Due to poverty and abuse at home, all too many children in South Africa leave home and find themselves living on the street. Some are fortunate to find refuge in Children's Homes where they are cared for until they turn 18 when unfortunately the state withdraws their funding, effectively forcing these individuals to vacate the Children's Home and return to their communities. Young people face overwhelming challenges when they transition out of care including a lack of access to accommodation, lack of access to work opportunities and a lack of the many life skills necessary to cope with their difficult situations. Youth coming out of Children's Homes in particular, who do not have family or caregivers to advise and support them through this process, struggle to cope with the challenges they face. Many do not have support structures and struggle to access information relating to work opportunities, let alone have any income to cover the cost of the job-seeking process. Project Lungisela has developed innovative responses to support young people during this time so they are able to move into adulthood with the support, skills and resources they require to succeed in life.
Project Lungisela: Supporting youth transitioning out of care
Lungisela is the Xhosa word for "prepare" as this programme prepares young people, who have grown up in children's homes for the transition out of state care. This happens through personal development processes, life skills workshops, one-on-one mentoring, wilderness therapy camps, skills training, work readiness support, internships, job placement and accommodation support. The programme works with these young people for one year before they turn 18 and need to leave the Children's Home, and offers them on-going support once they have returned to the community. Without this level of support, many would return to lives on the street.

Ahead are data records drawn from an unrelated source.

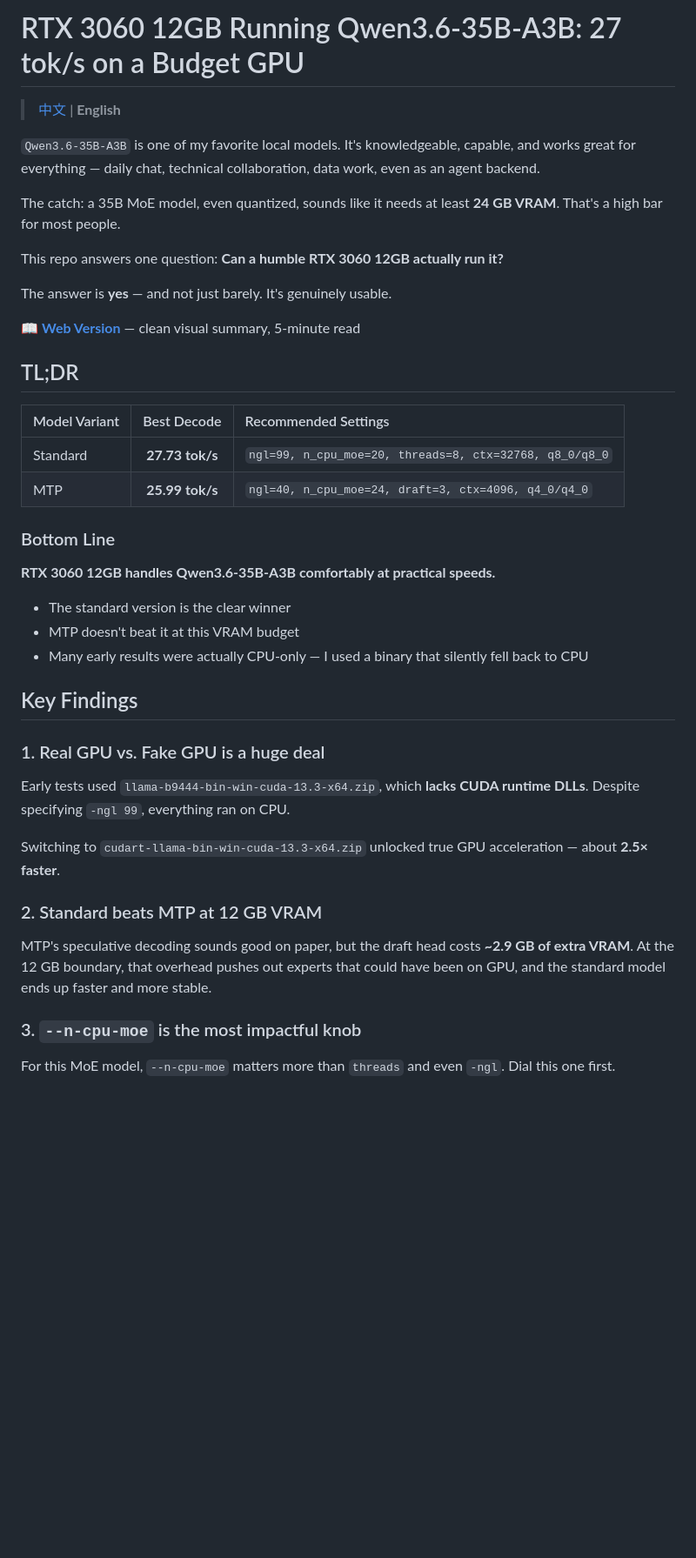
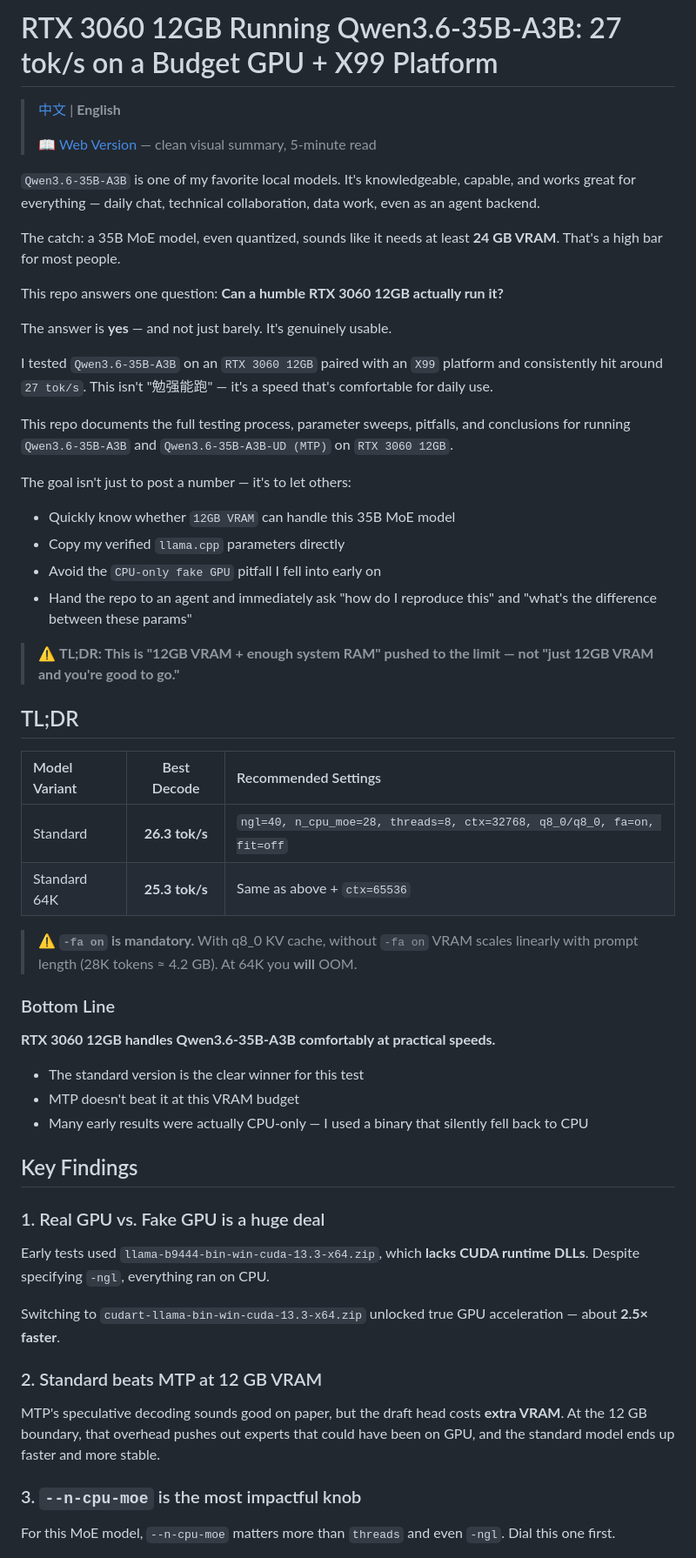
Before and after one commit to castlen3/rtx3060-qwen3.6-35b-guide, a Markdown page: README_EN.md, the part around one of its changes. Shown at 87% size. Rendered like a GitHub page; blank space fills up the shorter version.

Commit message:
docs: sync README_EN.md with Chinese README — updated params, add 64K row, -fa on warning, intro expansion

```diff
--- a/README_EN.md
+++ b/README_EN.md
@@ -1,6 +1,8 @@
-# RTX 3060 12GB Running Qwen3.6-35B-A3B: 27 tok/s on a Budget GPU
+# RTX 3060 12GB Running Qwen3.6-35B-A3B: 27 tok/s on a Budget GPU + X99 Platform
 
 > [中文](README.md) | **English**
+>
+> 📖 [Web Version](https://castlen3.github.io/rtx3060-qwen3.6-35b-guide/) — clean visual summary, 5-minute read
 
 `Qwen3.6-35B-A3B` is one of my favorite local models. It's knowledgeable, capable, and works great for everything — daily chat, technical collaboration, data work, even as an agent backend.
 
@@ -10,20 +12,33 @@ This repo answers one question: **Can a humble RTX 3060 12GB actually run it?**
 
 The answer is **yes** — and not just barely. It's genuinely usable.
 
-📖 **[Web Version](https://castlen3.github.io/rtx3060-qwen3.6-35b-guide/)** — clean visual summary, 5-minute read
+I tested `Qwen3.6-35B-A3B` on an `RTX 3060 12GB` paired with an `X99` platform and consistently hit around `27 tok/s`. This isn't "勉强能跑" — it's a speed that's comfortable for daily use.
+
+This repo documents the full testing process, parameter sweeps, pitfalls, and conclusions for running `Qwen3.6-35B-A3B` and `Qwen3.6-35B-A3B-UD (MTP)` on `RTX 3060 12GB`.
+
+The goal isn't just to post a number — it's to let others:
+
+- Quickly know whether `12GB VRAM` can handle this 35B MoE model
+- Copy my verified `llama.cpp` parameters directly
+- Avoid the `CPU-only fake GPU` pitfall I fell into early on
+- Hand the repo to an agent and immediately ask "how do I reproduce this" and "what's the difference between these params"
+
+> ⚠️ **TL;DR: This is "12GB VRAM + enough system RAM" pushed to the limit — not "just 12GB VRAM and you're good to go."**
 
 ## TL;DR
 
 | Model Variant | Best Decode | Recommended Settings |
 |:--------------|:-----------:|:---------------------|
-| Standard | **27.73 tok/s** | `ngl=99, n_cpu_moe=20, threads=8, ctx=32768, q8_0/q8_0` |
-| MTP | **25.99 tok/s** | `ngl=40, n_cpu_moe=24, draft=3, ctx=4096, q4_0/q4_0` |
+| Standard | **26.3 tok/s** | `ngl=40, n_cpu_moe=28, threads=8, ctx=32768, q8_0/q8_0, fa=on, fit=off` |
+| Standard 64K | **25.3 tok/s** | Same as above + `ctx=65536` |
+
+> ⚠️ **`-fa on` is mandatory.** With q8_0 KV cache, without `-fa on` VRAM scales linearly with prompt length (28K tokens ≈ 4.2 GB). At 64K you **will** OOM.
 
 ### Bottom Line
 
 **RTX 3060 12GB handles Qwen3.6-35B-A3B comfortably at practical speeds.**
 
-- The standard version is the clear winner
+- The standard version is the clear winner for this test
 - MTP doesn't beat it at this VRAM budget
 - Many early results were actually CPU-only — I used a binary that silently fell back to CPU
 
@@ -31,13 +46,13 @@ The answer is **yes** — and not just barely. It's genuinely usable.
 
 ### 1. Real GPU vs. Fake GPU is a huge deal
 
-Early tests used `llama-b9444-bin-win-cuda-13.3-x64.zip`, which **lacks CUDA runtime DLLs**. Despite specifying `-ngl 99`, everything ran on CPU.
+Early tests used `llama-b9444-bin-win-cuda-13.3-x64.zip`, which **lacks CUDA runtime DLLs**. Despite specifying `-ngl`, everything ran on CPU.
 
 Switching to `cudart-llama-bin-win-cuda-13.3-x64.zip` unlocked true GPU acceleration — about **2.5× faster**.
 
 ### 2. Standard beats MTP at 12 GB VRAM
 
-MTP's speculative decoding sounds good on paper, but the draft head costs **~2.9 GB of extra VRAM**. At the 12 GB boundary, that overhead pushes out experts that could have been on GPU, and the standard model ends up faster and more stable.
+MTP's speculative decoding sounds good on paper, but the draft head costs **extra VRAM**. At the 12 GB boundary, that overhead pushes out experts that could have been on GPU, and the standard model ends up faster and more stable.
 
 ### 3. `--n-cpu-moe` is the most impactful knob
 
```
Also changed, not shown: other parts of README_EN.md (+11 -14 lines).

An estimated 50 young people are reached through the programme annually, receiving life skills, one-on-one mentoring, camps, education and accommodation support, as well as job opportunities.
“Project Lugisela is a powerful project that helped me and others to grow and be responsible for our lives. With all their support, I am now responsible for my life. I thank Project Lungisela and Mamelani for making me who I am today” - participant, now employed as a chef at the Cape Peninsula Hotel.
3. CHILD AND FAMILY SUPPORT PROGRAMME:
Many of the poorest inhabitants of the Western Cape live in informal settlements on the outskirts of Cape Town. For decades, many people living within these settlements have not accessed education and many remain unskilled, resulting in widespread unemployment and poverty, which manifests as apathy and substance abuse in the community. Alcohol and drug abuse leads to conflict within families and resulting high levels of trauma and stress for adults and children living in these overcrowded homes.
Children living under these conditions experience the harsh realities of poverty and the associated problems of crime, HIV/Aids, substance abuse and neglect on a daily basis. Living in situations where there is little or no income, adult supervision or access to basic education or support services, many young people suffer from low self-esteem and have great difficulty developing a sense of self-worth and purpose. These circumstances place them at risk of being abused and exploited and extremely vulnerable to the lure of gangsterism and crime. Many young people who find themselves in these situations drop out of school.
The Child and Family Support Programme
The objective of the programme is to provide emotional and material support to vulnerable school-going children who are struggling either socially, emotionally and/or academically. Learners who are seen to be struggling are called in to see the social worker. In many cases, the children's issues are symptoms of problems at home. Family members are then called in to receive counselling.
Approximately 200 children and families receive counselling and support as a result of this programme.
"I am writing this letter to thank you for your help with my children. Since meeting you, my family is stronger than before. And for this, I will never forget you. I have gained deep knowledge about many things that I did not know before. Today, my future is bright because of you." feedback from parent.